**WORK ITEM:**
The answer must consist of every line in the records below that contains the string "known".

**Before-and-after change data:**

== == ==

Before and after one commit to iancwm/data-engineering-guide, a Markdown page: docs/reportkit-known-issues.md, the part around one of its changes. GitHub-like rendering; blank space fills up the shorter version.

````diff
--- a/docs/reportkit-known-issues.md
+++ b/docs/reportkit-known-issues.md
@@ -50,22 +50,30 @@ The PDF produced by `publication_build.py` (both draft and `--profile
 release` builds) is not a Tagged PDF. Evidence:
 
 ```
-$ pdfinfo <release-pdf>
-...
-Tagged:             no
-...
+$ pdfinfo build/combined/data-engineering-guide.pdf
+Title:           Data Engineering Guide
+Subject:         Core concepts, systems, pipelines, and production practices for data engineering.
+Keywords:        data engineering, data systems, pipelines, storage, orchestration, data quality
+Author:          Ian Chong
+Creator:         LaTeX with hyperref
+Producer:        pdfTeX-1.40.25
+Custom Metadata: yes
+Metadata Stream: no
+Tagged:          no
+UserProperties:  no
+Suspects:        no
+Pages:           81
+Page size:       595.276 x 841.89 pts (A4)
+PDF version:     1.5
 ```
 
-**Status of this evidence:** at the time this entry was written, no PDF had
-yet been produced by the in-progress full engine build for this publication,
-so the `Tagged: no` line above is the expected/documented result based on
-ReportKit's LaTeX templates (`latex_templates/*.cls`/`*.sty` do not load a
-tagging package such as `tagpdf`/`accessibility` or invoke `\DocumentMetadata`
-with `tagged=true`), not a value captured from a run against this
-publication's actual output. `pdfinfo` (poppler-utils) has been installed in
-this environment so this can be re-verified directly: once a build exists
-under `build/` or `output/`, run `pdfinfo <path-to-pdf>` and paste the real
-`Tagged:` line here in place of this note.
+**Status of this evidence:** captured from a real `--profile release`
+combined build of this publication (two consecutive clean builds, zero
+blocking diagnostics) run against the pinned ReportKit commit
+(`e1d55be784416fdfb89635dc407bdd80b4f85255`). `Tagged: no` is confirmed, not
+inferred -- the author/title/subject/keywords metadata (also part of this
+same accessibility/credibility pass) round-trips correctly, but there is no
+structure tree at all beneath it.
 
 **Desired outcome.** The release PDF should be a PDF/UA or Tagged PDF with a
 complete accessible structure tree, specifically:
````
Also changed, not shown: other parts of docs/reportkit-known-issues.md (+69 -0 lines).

== == ==

**ANSWER SECTION:**
Before and after one commit to iancwm/data-engineering-guide, a Markdown page: docs/reportkit-known-issues.md, the part around one of its changes. GitHub-like rendering; blank space fills up the shorter version.
--- a/docs/reportkit-known-issues.md
+++ b/docs/reportkit-known-issues.md
Also changed, not shown: other parts of docs/reportkit-known-issues.md (+69 -0 lines).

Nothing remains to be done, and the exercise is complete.